YOUNGSTOWN, Ohio – Of the 28.8 million small businesses in the United States, 19% are family-owned.
These businesses employ 60% of the U.S. workforce and generate 64% of America’s gross domestic product. These businesses face unique challenges. Here are five to consider, and what to do about them:
Setting compensation and benefits
Keeping things in the family can be a good thing, but paying the owner’s child for doing little work, no work, or bad work can create poor morale among staff who aren’t relatives. If the business employs both relatives and nonrelatives, it is important that salary and benefits be set according to the position and not according to the relationship.
Suggestion: Analyze the work that each person is doing and fix compensation accordingly, without regard to family relations. Make it clear to all that there is a level playing field for rewards for good work.
The values of the owner’s family often become the values of the business. One recent research report suggests that “clan culture” is prevalent in family businesses where loyalty and traditions are highly valued. This type of culture can make it difficult for outsiders to remain and thrive.
Suggestions: Communicate the company’s values to all employees (related and nonrelated). Review these values to stay relevant in the marketplace so that nonrelatives don’t feel excluded.
Separate business from pleasure
Small businesses are often like family, with co-workers caring about each other. But when that family is actually family because of relationships by blood or marriage, special problems can arise.

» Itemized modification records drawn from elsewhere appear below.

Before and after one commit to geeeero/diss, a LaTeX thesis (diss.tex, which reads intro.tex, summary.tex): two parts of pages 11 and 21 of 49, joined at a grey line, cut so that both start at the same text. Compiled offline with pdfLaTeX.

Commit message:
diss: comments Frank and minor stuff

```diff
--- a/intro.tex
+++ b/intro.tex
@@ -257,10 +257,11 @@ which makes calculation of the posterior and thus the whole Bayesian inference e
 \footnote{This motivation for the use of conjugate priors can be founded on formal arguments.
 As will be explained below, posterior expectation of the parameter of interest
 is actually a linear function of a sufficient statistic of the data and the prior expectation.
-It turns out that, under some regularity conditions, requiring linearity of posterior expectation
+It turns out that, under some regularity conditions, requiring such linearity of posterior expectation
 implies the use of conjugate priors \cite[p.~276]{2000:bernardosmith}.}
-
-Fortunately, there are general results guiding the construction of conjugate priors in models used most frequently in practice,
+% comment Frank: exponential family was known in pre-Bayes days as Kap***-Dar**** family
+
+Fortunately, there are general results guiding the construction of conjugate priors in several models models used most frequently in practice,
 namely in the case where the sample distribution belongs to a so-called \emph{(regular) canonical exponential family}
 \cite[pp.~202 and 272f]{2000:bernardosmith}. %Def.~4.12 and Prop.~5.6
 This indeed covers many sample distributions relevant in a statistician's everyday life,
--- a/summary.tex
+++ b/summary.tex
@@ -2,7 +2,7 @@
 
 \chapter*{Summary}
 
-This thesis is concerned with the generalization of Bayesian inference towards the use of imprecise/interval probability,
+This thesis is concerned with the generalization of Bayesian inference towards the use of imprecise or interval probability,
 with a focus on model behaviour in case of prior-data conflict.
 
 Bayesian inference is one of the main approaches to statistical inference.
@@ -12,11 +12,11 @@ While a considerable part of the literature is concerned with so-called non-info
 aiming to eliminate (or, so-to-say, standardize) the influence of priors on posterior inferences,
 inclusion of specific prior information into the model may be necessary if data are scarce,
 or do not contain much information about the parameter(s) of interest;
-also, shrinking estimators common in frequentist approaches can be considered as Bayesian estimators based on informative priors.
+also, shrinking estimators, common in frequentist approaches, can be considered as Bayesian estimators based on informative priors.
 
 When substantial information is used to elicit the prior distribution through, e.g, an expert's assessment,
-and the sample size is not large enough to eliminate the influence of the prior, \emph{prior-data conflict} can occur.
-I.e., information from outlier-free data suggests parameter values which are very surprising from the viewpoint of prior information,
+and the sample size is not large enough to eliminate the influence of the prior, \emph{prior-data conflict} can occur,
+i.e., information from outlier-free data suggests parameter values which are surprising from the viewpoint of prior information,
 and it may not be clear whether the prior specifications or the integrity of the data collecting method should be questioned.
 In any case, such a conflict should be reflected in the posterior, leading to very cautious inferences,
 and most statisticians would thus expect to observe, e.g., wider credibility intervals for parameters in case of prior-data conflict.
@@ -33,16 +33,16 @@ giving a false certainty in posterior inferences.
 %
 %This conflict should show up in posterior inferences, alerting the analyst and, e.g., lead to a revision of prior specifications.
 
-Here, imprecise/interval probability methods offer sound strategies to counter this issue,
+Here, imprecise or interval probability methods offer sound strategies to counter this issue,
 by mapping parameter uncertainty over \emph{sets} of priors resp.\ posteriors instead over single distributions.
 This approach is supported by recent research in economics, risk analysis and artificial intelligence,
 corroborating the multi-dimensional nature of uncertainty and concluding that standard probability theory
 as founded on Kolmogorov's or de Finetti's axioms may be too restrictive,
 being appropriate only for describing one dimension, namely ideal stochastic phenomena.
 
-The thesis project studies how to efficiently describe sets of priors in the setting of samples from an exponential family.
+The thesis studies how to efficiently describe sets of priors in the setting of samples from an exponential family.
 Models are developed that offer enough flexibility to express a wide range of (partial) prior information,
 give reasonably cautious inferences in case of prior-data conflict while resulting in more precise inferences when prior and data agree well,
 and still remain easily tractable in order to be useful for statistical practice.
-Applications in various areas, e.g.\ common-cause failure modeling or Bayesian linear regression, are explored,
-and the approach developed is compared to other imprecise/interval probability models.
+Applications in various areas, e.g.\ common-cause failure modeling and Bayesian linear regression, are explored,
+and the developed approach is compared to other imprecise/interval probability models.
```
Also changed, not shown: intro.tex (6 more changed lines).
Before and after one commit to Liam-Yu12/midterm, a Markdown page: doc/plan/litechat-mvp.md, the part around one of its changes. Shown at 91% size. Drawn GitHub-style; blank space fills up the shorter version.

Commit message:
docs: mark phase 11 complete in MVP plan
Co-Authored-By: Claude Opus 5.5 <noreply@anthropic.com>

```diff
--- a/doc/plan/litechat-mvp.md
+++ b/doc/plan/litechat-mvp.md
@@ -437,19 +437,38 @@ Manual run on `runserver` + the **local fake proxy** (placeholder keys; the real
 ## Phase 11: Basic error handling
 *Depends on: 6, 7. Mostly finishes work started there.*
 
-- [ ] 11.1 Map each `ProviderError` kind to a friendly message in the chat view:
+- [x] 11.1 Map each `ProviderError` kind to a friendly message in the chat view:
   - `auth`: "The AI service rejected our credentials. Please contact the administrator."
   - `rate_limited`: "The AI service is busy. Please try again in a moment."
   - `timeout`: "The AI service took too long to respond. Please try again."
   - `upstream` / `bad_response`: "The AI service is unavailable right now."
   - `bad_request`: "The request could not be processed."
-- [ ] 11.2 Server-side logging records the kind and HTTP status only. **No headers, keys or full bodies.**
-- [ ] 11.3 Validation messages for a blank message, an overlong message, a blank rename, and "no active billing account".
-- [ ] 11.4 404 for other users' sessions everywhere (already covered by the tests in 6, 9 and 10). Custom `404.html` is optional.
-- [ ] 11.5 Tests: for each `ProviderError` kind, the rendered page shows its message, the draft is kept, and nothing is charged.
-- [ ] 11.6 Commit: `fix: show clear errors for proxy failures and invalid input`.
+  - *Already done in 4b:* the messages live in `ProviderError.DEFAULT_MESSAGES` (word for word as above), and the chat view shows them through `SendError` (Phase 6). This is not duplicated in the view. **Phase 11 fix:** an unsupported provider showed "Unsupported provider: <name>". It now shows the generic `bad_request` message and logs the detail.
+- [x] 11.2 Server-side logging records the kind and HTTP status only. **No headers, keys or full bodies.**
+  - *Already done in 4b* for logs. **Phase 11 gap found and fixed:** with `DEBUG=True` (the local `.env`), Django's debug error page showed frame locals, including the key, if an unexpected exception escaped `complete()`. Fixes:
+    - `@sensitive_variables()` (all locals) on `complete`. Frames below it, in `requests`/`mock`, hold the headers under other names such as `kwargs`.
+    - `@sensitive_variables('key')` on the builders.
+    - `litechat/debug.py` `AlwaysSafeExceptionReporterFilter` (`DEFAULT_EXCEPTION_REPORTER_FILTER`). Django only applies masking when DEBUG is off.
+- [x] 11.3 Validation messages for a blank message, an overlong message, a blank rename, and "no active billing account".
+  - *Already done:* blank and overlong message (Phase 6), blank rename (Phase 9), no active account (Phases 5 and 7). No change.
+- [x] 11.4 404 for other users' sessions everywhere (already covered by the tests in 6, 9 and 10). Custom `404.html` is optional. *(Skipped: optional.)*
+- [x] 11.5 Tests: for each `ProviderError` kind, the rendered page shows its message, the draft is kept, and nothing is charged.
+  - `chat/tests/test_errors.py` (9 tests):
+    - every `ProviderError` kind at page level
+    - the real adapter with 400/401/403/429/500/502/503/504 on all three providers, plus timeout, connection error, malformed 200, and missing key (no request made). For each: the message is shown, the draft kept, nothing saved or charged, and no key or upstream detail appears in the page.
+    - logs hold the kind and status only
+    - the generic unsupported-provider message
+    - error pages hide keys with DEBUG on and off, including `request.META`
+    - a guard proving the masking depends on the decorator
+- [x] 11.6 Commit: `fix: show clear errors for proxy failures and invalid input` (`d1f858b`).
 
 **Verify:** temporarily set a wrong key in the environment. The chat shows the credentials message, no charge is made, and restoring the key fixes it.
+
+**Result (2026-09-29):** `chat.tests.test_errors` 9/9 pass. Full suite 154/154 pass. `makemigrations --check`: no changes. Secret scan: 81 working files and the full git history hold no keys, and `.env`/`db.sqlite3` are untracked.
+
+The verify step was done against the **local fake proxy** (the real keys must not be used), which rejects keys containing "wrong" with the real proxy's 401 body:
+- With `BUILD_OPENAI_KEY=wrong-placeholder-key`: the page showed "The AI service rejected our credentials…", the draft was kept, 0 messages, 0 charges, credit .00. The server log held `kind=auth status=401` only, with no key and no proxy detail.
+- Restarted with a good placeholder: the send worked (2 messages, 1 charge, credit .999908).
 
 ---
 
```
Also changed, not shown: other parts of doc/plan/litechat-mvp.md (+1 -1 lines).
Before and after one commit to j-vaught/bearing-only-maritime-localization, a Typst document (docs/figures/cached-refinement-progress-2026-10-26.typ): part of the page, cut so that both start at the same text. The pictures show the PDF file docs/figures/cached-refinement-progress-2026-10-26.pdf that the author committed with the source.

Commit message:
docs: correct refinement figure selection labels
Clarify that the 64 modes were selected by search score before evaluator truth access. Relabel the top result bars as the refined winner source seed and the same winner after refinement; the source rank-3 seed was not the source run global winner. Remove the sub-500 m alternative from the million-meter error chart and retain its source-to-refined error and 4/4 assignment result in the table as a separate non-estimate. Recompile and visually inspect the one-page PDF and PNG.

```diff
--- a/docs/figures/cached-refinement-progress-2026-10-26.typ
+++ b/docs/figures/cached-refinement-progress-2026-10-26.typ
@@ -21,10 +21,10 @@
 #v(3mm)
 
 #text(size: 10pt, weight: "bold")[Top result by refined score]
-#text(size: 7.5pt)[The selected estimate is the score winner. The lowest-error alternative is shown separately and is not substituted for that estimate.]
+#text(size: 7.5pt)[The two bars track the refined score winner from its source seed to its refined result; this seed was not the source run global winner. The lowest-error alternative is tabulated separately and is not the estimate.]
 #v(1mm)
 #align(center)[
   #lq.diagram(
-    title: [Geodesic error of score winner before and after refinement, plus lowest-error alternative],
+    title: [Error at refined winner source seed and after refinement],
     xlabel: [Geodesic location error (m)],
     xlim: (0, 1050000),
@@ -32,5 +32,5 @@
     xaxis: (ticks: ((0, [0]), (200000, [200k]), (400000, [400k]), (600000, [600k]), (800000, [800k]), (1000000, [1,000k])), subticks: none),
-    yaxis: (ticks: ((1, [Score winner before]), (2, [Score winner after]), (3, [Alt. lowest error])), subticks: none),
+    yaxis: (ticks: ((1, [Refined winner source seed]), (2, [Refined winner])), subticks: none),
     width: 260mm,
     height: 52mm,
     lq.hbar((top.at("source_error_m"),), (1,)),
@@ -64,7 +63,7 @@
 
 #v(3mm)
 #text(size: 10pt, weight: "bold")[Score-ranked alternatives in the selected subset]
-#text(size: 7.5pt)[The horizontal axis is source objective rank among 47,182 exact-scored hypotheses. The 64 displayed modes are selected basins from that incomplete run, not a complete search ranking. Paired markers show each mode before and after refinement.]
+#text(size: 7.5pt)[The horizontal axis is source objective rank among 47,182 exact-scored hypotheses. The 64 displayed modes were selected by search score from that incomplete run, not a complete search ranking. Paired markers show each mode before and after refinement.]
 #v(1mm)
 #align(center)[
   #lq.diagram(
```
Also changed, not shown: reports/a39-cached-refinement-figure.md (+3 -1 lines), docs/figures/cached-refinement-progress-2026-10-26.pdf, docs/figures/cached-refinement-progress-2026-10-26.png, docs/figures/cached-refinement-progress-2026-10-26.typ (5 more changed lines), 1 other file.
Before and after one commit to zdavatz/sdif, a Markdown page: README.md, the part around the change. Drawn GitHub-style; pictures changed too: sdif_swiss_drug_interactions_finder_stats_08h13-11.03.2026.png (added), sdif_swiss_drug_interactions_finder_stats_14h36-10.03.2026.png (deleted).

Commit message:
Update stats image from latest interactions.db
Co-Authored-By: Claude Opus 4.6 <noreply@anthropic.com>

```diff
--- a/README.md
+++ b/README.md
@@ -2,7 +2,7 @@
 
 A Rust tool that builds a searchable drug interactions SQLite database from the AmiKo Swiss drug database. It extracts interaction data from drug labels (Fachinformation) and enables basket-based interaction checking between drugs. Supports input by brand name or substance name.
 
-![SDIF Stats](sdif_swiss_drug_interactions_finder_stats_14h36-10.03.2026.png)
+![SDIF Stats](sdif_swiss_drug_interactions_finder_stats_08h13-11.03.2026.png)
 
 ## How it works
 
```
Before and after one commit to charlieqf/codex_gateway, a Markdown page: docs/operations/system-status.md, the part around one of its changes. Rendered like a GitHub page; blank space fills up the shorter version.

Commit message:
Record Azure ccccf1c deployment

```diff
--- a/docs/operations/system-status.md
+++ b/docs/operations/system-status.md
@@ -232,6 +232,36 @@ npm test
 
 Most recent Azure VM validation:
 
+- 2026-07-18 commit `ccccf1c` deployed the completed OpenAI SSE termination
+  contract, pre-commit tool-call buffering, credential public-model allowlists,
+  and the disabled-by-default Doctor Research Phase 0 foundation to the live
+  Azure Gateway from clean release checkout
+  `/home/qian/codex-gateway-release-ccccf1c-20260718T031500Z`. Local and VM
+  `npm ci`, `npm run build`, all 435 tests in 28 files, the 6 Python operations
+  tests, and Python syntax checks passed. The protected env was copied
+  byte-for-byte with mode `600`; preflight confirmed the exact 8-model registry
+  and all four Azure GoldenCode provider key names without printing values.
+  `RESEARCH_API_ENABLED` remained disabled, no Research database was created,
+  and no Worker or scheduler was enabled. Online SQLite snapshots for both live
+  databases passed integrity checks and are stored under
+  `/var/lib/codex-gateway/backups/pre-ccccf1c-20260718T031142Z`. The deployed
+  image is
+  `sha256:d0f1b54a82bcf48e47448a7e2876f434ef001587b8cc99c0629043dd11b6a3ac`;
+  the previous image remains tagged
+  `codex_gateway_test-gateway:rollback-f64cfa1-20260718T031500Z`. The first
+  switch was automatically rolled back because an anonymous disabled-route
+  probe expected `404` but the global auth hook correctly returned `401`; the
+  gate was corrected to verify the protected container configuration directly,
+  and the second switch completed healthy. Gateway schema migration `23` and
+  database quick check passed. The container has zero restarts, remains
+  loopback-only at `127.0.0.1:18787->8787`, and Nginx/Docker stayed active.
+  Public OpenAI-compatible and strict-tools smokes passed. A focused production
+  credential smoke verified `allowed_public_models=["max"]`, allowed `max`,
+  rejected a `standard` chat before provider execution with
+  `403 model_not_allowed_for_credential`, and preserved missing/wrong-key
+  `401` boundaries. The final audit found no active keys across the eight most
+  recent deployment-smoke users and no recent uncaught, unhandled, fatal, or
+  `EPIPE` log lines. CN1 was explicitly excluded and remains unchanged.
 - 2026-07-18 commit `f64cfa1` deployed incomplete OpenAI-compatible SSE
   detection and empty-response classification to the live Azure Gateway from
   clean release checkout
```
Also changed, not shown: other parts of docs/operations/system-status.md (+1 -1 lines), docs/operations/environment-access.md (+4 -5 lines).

It can be challenging to make business decisions and operate without bringing personal feelings into the mix.
Suggestion: Because the family continues to get together at the dinner table and on holidays and events, it is essential to keep business problems in the workplace. Make it clear from the start that family members will be held to the same standards as nonrelatives and will suffer the same consequences for bad performance.
When there are different generations within the family participating in the business, this can be a wonderful thing. Having younger generations in the business brings in new ideas.
But there can be problems, too. A parent who starts a business may view it as his baby and be resistant to having their children make changes in how things are done. Younger family members may feel frustrated in being held back.
Suggestion: Each generation has something to offer to the other. Practice active listening where you not only hear the words but also listen to the message.
According to Score, only 30% of family-owned businesses survive from the first to the second generation and only 12% from the second to the third. Yet 47% of owners expecting to retire in the next five years do not have a successor.
Suggestions: As the current owner of the business, decide what you want to do with it when you retire or what happens when you die. You aren’t legally obligated to pass it on to your children. And they may have other interests that they prefer to pursue.
If the business is to remain in the family, be sure that the younger generation is prepared to take over. Involve them now in the management of your operations and inform them about financial matters so they can be ready for their future responsibilities.
Your business is a valuable asset, so also address death tax matters. Fortunately, the federal estate tax exemption is substantial. However, a number of states have death taxes, and some of these do not align with the federal exemption amount.
Work with an estate planning attorney who can advise on measures to minimize estate taxes.
Source: SCORE (By Barbara Weltman).